Ecology of the Pruitt-Igoe Forest


Bee-Sanctuary


Vacancy is part of the everyday in North Saint Louis where vacant buildings and lots dominate chunks of neighborhoods and interrupt blocks. While living with vacancy can have negative effects on the surrounding communities and the city as a whole, to observe beyond this blight has the potential to inspire dialogue, build community and develop a vision for the future.

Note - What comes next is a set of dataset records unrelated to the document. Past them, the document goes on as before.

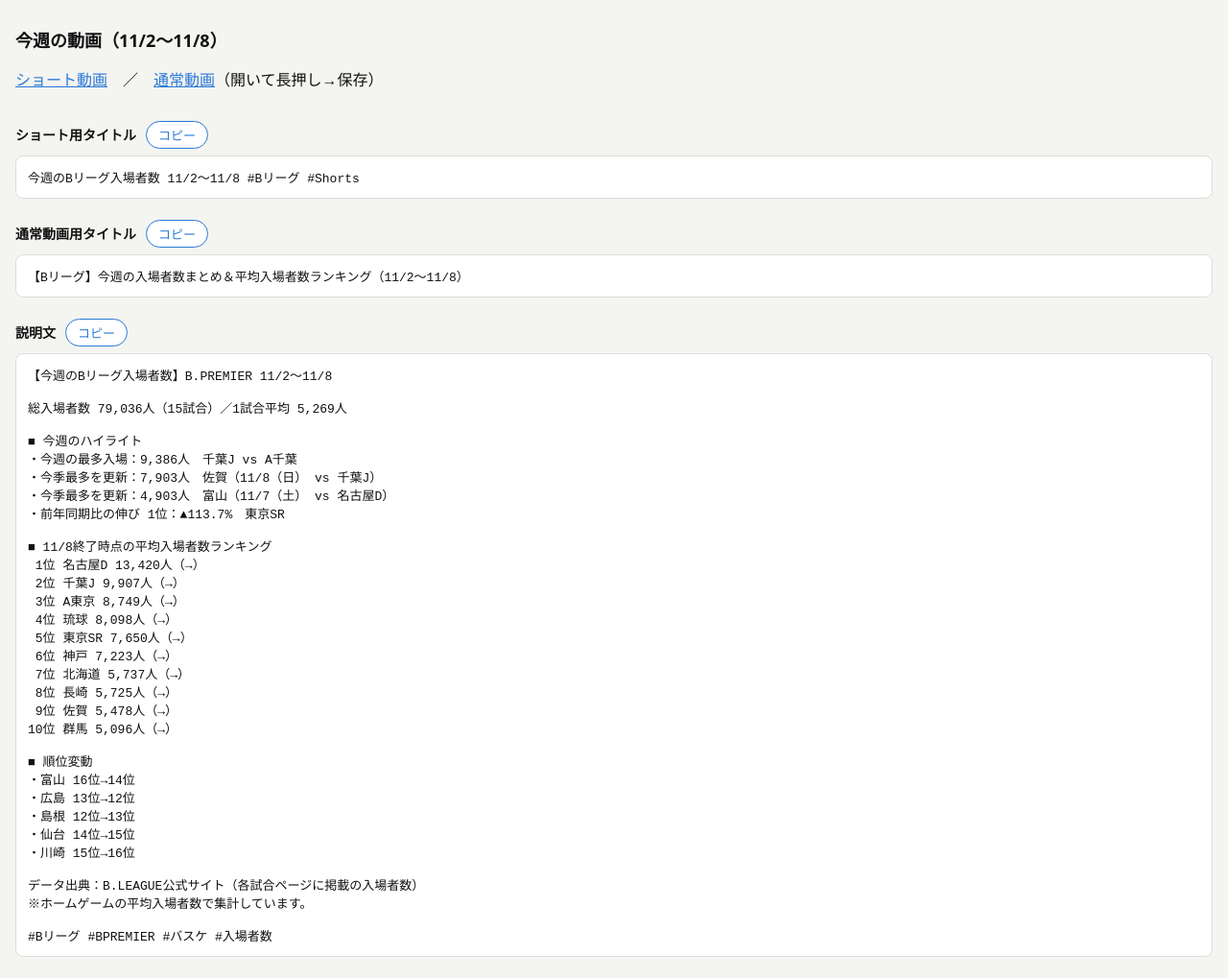
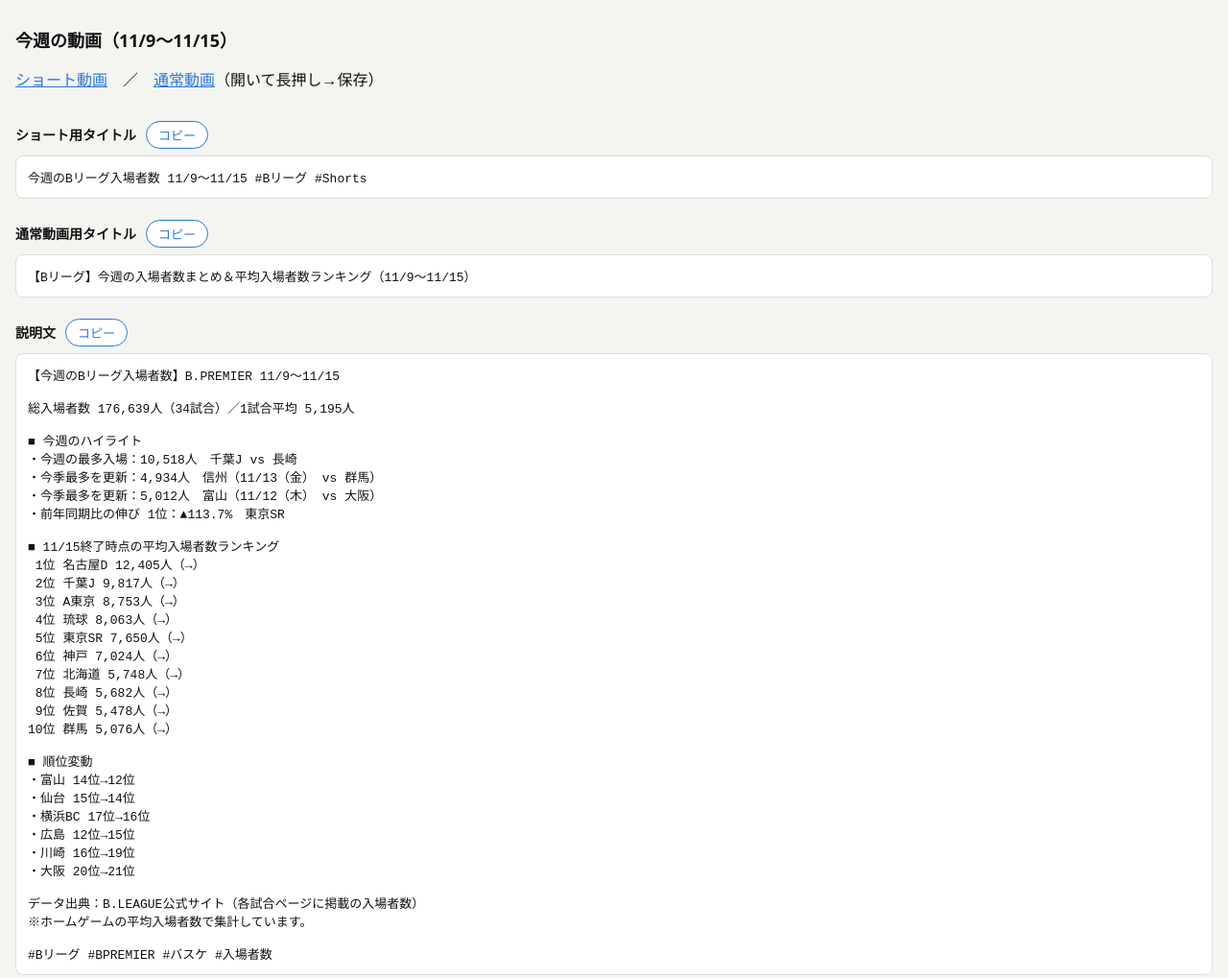
Before and after one commit to yamazaki-hi169/bleague, a plain HTML site: page video/latest_description.html in a window 1280 px wide. Shown: the whole page at 96% size. Drawn offline with Linux system fonts and the light colour scheme.

Commit message:
update 2026-11-16 08:54

```diff
--- a/video/latest_description.html
+++ b/video/latest_description.html
@@ -1,31 +1,32 @@
-<!DOCTYPE html><html lang="ja"><head><meta charset="utf-8"><meta name="viewport" content="width=device-width,initial-scale=1"><title>動画の説明文 11/2〜11/8</title><style>body{font-family:system-ui,sans-serif;margin:0;padding:16px;background:#f4f4f1;color:#111}h1{font-size:18px}h2{font-size:14px;margin:20px 0 6px;display:inline-block}pre{white-space:pre-wrap;background:#fff;border:1px solid #ddd;border-radius:8px;padding:12px;font-size:13px;margin:6px 0}button{margin-left:10px;padding:4px 12px;border-radius:999px;border:1px solid #2a78d6;background:#fff;color:#2a78d6;font-size:13px}a{color:#2a78d6}</style></head><body><h1>今週の動画（11/2〜11/8）</h1><p><a href="latest_shorts.mp4">ショート動画</a>　／　<a href="latest_regular.mp4">通常動画</a>（開いて長押し→保存）</p><h2>ショート用タイトル</h2><button onclick="cp(this)">コピー</button><pre>今週のBリーグ入場者数 11/2〜11/8 #Bリーグ #Shorts</pre><h2>通常動画用タイトル</h2><button onclick="cp(this)">コピー</button><pre>【Bリーグ】今週の入場者数まとめ＆平均入場者数ランキング（11/2〜11/8）</pre><h2>説明文</h2><button onclick="cp(this)">コピー</button><pre>【今週のBリーグ入場者数】B.PREMIER 11/2〜11/8
+<!DOCTYPE html><html lang="ja"><head><meta charset="utf-8"><meta name="viewport" content="width=device-width,initial-scale=1"><title>動画の説明文 11/9〜11/15</title><style>body{font-family:system-ui,sans-serif;margin:0;padding:16px;background:#f4f4f1;color:#111}h1{font-size:18px}h2{font-size:14px;margin:20px 0 6px;display:inline-block}pre{white-space:pre-wrap;background:#fff;border:1px solid #ddd;border-radius:8px;padding:12px;font-size:13px;margin:6px 0}button{margin-left:10px;padding:4px 12px;border-radius:999px;border:1px solid #2a78d6;background:#fff;color:#2a78d6;font-size:13px}a{color:#2a78d6}</style></head><body><h1>今週の動画（11/9〜11/15）</h1><p><a href="latest_shorts.mp4">ショート動画</a>　／　<a href="latest_regular.mp4">通常動画</a>（開いて長押し→保存）</p><h2>ショート用タイトル</h2><button onclick="cp(this)">コピー</button><pre>今週のBリーグ入場者数 11/9〜11/15 #Bリーグ #Shorts</pre><h2>通常動画用タイトル</h2><button onclick="cp(this)">コピー</button><pre>【Bリーグ】今週の入場者数まとめ＆平均入場者数ランキング（11/9〜11/15）</pre><h2>説明文</h2><button onclick="cp(this)">コピー</button><pre>【今週のBリーグ入場者数】B.PREMIER 11/9〜11/15
 
-総入場者数 79,036人（15試合）／1試合平均 5,269人
+総入場者数 176,639人（34試合）／1試合平均 5,195人
 
 ■ 今週のハイライト
-・今週の最多入場：9,386人　千葉J vs A千葉
-・今季最多を更新：7,903人　佐賀（11/8（日） vs 千葉J）
-・今季最多を更新：4,903人　富山（11/7（土） vs 名古屋D）
+・今週の最多入場：10,518人　千葉J vs 長崎
+・今季最多を更新：4,934人　信州（11/13（金） vs 群馬）
+・今季最多を更新：5,012人　富山（11/12（木） vs 大阪）
 ・前年同期比の伸び 1位：▲113.7%　東京SR
 
-■ 11/8終了時点の平均入場者数ランキング
- 1位 名古屋D 13,420人（→）
- 2位 千葉J 9,907人（→）
- 3位 A東京 8,749人（→）
- 4位 琉球 8,098人（→）
+■ 11/15終了時点の平均入場者数ランキング
+ 1位 名古屋D 12,405人（→）
+ 2位 千葉J 9,817人（→）
+ 3位 A東京 8,753人（→）
+ 4位 琉球 8,063人（→）
  5位 東京SR 7,650人（→）
- 6位 神戸 7,223人（→）
- 7位 北海道 5,737人（→）
- 8位 長崎 5,725人（→）
+ 6位 神戸 7,024人（→）
+ 7位 北海道 5,748人（→）
+ 8位 長崎 5,682人（→）
  9位 佐賀 5,478人（→）
-10位 群馬 5,096人（→）
+10位 群馬 5,076人（→）
 
 ■ 順位変動
-・富山 16位→14位
-・広島 13位→12位
-・島根 12位→13位
-・仙台 14位→15位
-・川崎 15位→16位
+・富山 14位→12位
+・仙台 15位→14位
+・横浜BC 17位→16位
+・広島 12位→15位
+・川崎 16位→19位
+・大阪 20位→21位
 
 データ出典：B.LEAGUE公式サイト（各試合ページに掲載の入場者数）
 ※ホームゲームの平均入場者数で集計しています。
```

The former Pruitt–Igoe site is currently an impressive urban forest that grew over the 33-acres that remained after the housing project was leveled. Through my exploration of the history and space, Pruitt-Igoe began influencing my art practice in 2010. Researching the ecology of the Pruitt-Igoe forest inspired me to transform a vacant site in the Old North neighborhood into a green space to serve as a safe haven for bees with plenty of sources of nectar from growing flowers. This action created an ecosystem on this vacant site, and now serves as a living classroom for community art and educational workshops. Once residents, visitors and passers-by could see all this activity taking shape, the site itself began to engage the public by encouraging conversations and interactions with the potential to strengthen the community. Observing vacancy in this manner can begin to reveal interventions like this as public art.

Creative Placemaking, Socially Engaged Practice, or Community-based Art can all be used to describe an artist working within a community to address issues or needs. Much like our lot in Old North, the Pruitt–Igoe site today can also be viewed as public art by redirecting the conversation surrounding its history to both memorialize the past and embrace the future. Together as a city we have the ability to transform one of the worst failures of public housing into a leading example of revitalization.

Juan will be one of the panelists at the upcoming Monument / Anti-Monument Conference, April 10-12 in St. Louis.

Pruitt-Igoe

Photos by Juan William Chavez